PRAGUE - The Czech Republic’s ruling Civic Democratic Party suffered a drubbing in regional and upper house elections as voters punished the government for spending cuts and sleaze scandals, results showed on Saturday. The Civic Democrats of center-right Prime Minister Petr Necas won 12.3 percent of the national vote, just over half of their 2008 result, trailing the center-left Social Democrats with 23.6 percent and the far-left Communists with 20.4 percent, results from 99 percent of voting stations showed. Necas has already seen his coalition’s parliamentary majority shrink and faces a rebellion among backbenchers that may bring down his cabinet in weeks.
The prime minister has to defend his post as party chief at a congress in November. The center-left Social Democrats, the main opposition party, also lost popularity from four years ago, when they won 35.8 percent. The biggest gainers were the Communists, descendants of the former Czechoslovak totalitarian rulers, and several small local parties which won many more seats in the 13 regional assemblies than four years ago. Necas blamed the losses on austerity and voters’ tendency to back the opposition in regional ballots.
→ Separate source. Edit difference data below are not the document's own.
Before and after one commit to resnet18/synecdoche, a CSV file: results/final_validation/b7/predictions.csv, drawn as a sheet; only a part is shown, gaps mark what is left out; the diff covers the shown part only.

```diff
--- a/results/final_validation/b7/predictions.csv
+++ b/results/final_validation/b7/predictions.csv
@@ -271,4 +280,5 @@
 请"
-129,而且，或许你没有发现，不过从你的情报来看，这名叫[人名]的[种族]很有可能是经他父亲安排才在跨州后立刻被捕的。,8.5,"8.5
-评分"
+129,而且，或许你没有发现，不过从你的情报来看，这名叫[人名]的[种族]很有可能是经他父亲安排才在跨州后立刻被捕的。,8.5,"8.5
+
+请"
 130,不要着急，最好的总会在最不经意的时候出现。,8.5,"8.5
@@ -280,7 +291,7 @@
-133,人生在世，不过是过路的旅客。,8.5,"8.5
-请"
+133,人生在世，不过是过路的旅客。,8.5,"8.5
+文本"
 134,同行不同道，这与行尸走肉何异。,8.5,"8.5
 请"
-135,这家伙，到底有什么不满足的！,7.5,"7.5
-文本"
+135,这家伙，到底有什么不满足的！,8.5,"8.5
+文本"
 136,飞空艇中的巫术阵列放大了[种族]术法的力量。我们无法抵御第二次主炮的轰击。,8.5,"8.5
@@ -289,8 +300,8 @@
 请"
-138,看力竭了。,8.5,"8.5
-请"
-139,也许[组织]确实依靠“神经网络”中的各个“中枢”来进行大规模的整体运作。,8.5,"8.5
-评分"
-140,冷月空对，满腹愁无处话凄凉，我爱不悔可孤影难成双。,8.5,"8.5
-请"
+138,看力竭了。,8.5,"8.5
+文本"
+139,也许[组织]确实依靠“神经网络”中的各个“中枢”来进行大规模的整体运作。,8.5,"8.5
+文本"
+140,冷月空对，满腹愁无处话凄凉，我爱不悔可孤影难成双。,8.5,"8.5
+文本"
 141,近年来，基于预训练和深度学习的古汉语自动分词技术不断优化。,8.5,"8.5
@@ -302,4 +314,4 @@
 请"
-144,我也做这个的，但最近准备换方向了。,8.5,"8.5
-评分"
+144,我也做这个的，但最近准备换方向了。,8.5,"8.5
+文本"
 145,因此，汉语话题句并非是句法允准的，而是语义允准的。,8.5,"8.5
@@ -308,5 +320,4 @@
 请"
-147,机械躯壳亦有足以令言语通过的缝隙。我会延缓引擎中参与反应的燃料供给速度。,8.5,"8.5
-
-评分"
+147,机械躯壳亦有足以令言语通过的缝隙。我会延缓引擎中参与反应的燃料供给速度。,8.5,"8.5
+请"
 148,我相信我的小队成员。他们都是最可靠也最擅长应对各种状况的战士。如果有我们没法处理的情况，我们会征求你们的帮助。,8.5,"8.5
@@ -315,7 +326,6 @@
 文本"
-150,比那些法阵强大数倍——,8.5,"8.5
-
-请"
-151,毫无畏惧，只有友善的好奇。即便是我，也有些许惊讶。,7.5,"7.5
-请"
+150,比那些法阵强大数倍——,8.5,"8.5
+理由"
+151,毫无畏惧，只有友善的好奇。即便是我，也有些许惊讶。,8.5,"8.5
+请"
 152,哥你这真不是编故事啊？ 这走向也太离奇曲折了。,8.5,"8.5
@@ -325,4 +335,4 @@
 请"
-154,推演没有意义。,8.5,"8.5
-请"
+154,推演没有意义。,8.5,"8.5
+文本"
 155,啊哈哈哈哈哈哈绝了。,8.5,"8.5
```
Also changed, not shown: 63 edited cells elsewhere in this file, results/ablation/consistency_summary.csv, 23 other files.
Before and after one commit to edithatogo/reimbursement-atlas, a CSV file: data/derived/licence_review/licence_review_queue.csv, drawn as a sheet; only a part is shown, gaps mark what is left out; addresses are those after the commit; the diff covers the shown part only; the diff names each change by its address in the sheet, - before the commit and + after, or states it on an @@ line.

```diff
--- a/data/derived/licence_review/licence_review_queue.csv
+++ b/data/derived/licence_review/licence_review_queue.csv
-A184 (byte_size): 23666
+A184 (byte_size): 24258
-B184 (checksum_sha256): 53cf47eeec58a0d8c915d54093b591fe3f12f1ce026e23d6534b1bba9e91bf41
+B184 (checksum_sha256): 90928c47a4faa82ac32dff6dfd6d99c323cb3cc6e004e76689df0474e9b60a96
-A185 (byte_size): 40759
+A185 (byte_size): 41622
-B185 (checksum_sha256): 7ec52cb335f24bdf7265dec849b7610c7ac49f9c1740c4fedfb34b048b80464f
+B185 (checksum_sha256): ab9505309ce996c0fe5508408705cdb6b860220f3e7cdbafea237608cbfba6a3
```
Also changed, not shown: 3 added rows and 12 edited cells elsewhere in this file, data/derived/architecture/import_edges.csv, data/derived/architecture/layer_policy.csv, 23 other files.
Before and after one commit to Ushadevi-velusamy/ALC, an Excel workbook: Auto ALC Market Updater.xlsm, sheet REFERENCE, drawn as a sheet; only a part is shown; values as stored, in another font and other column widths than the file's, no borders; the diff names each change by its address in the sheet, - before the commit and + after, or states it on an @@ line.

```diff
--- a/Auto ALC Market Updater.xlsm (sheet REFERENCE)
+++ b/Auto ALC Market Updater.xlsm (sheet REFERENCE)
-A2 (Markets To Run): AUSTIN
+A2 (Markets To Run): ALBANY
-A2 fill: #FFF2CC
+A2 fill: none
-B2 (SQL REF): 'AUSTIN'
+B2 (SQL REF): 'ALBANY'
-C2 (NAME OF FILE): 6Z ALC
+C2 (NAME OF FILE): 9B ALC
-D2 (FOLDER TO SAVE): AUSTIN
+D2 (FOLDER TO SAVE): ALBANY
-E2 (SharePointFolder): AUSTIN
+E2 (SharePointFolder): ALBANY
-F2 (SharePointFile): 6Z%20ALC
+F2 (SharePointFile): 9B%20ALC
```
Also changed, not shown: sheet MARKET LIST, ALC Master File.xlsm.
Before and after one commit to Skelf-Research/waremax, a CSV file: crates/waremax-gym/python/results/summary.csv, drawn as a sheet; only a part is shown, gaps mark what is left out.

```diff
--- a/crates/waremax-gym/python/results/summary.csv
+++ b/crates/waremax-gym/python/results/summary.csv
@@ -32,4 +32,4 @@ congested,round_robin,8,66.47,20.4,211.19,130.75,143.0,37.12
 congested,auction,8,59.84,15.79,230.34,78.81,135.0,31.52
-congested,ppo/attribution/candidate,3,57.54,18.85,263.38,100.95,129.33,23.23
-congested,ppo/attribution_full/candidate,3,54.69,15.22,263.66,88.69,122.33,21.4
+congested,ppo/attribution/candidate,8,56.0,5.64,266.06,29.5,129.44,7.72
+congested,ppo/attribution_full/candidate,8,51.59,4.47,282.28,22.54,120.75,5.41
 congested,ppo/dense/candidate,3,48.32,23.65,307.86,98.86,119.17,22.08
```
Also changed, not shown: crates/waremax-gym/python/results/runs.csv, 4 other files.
“It is the consequence of unpopular but necessary reforms,” he told a news conference.